If verified, the painting would be worth a bundle — as much as $300 million, according to some reports. But for those who admire Michelangelo’s other masterpieces on religious themes, including the “Pietà” sculpture in St. Peter’s Basilica and the “Doni Tondo” depicting the Holy Family in loving embrace in Florence’s Uffizi Gallery, the opportunity to admire another of his renderings of Mary’s maternal love for her son is priceless.

A return of the papa tiara?

Images of a new papal coat-of-arms, which debuted at Pope Benedict XVI’s Angelus address Oct. 10, caught people’s attention thanks to one change in particular — the replacement of the bishop’s mitre with a papal tiara. 

The tiara, which fell out of use during the pontificate of Pope Paul VI, symbolizes the threefold rule of the pontiff — his universal episcopate, his supremacy of jurisdiction and his temporal influence, according to the Catholic Encyclopedia. 

As Rome Reports pointed out Oct. 12, the tiara has been present in all papal crests of the past century. Which version of the coat-of-arms the pope uses will depend on the type of ceremony.

British cat gets papal audience

It turns out that Pope Benedict XVI won over not only Brits of the two-legged kind during last month’s papal journey to the United Kingdom. 

According to news reports, Pushkin, a black cat who lives at the Birmingham Oratory with his owner, insisted on having an audience during the pope’s visit to the oratory. 

“As soon as the pope arrived the most terrible howling could be heard,” Father Anton Guziel, Pushkin’s owner, told the Daily Telegraph of London. “There was an awesome presence there, and Pushkin wanted to acquaint himself with it.” 
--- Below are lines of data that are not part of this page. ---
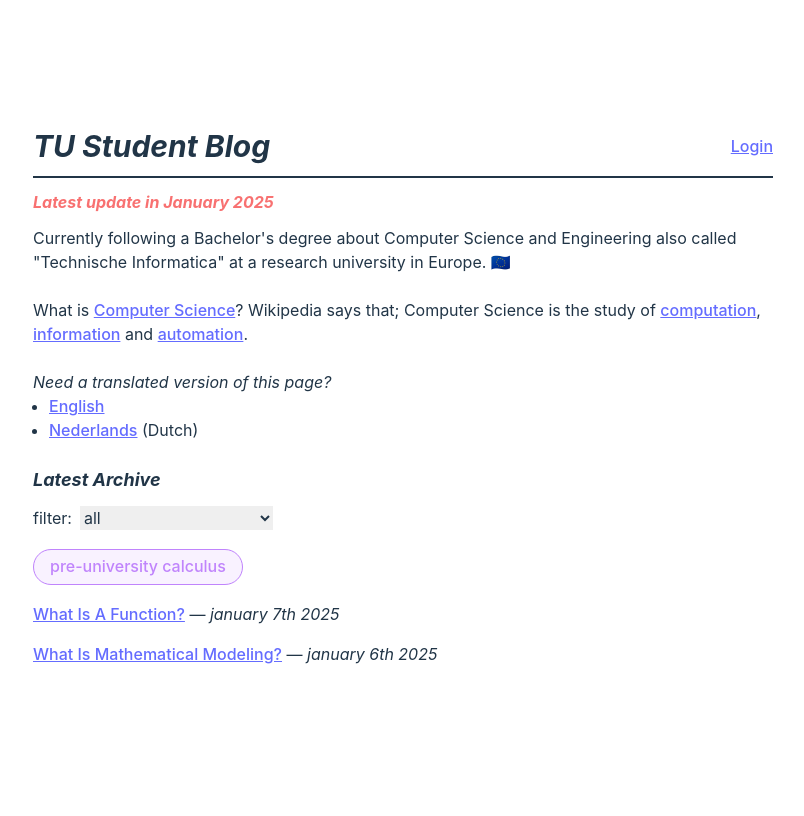
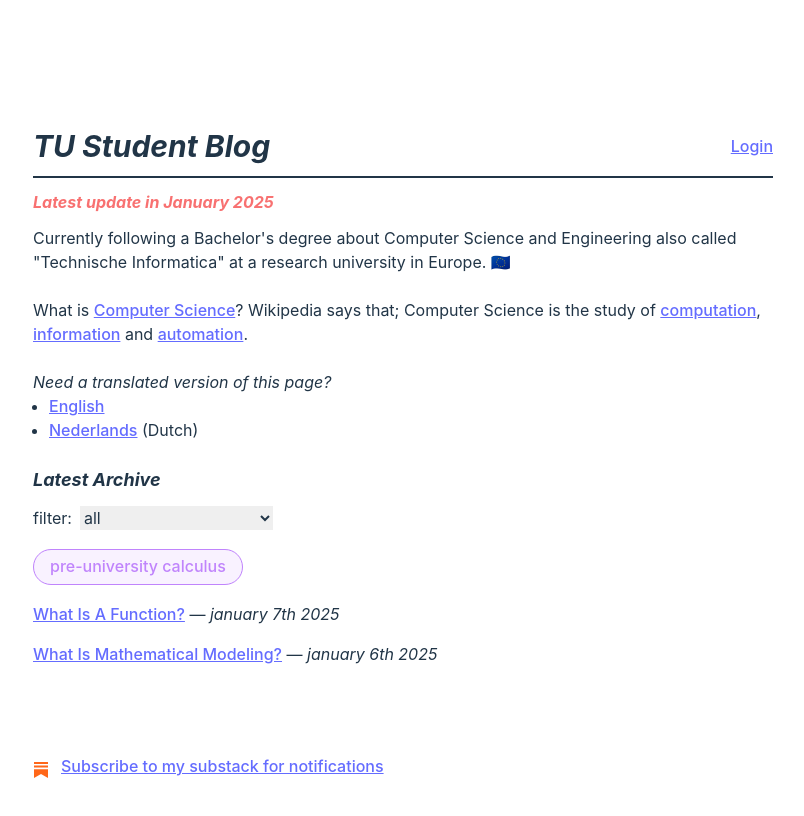
Before and after one commit to rohitjethoe/tu-student, a Vue app: page / in a window 1280 px wide. Shown: the top 816 px of the page, without its empty margins (237-1041 px from the left). Built offline with nearby package versions, Linux system fonts and the light colour scheme.

Commit message:
Update App.vue

```diff
--- a/src/App.vue
+++ b/src/App.vue
@@ -8,6 +8,6 @@ import Footer from '@/components/Footer.vue';
 		<Header />
 		<router-view>
 		</router-view>
-		<!-- <Footer /> -->
+		<Footer />
 	</div>
 </template>
```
Pushkin, who also is an acquaintance of Princess Michael of Kent is now getting fan mail. Of course, he is not the first cat to be made famous by an association with Pope Benedict, who is known to have a fondness for felines. Chico, a ginger tabby who lives next door to the pontiff’s residence in Germany, was immortalized in the 2007 children’s book “Joseph and Chico: A Cat Recounts the Life of Pope Benedict XVI.”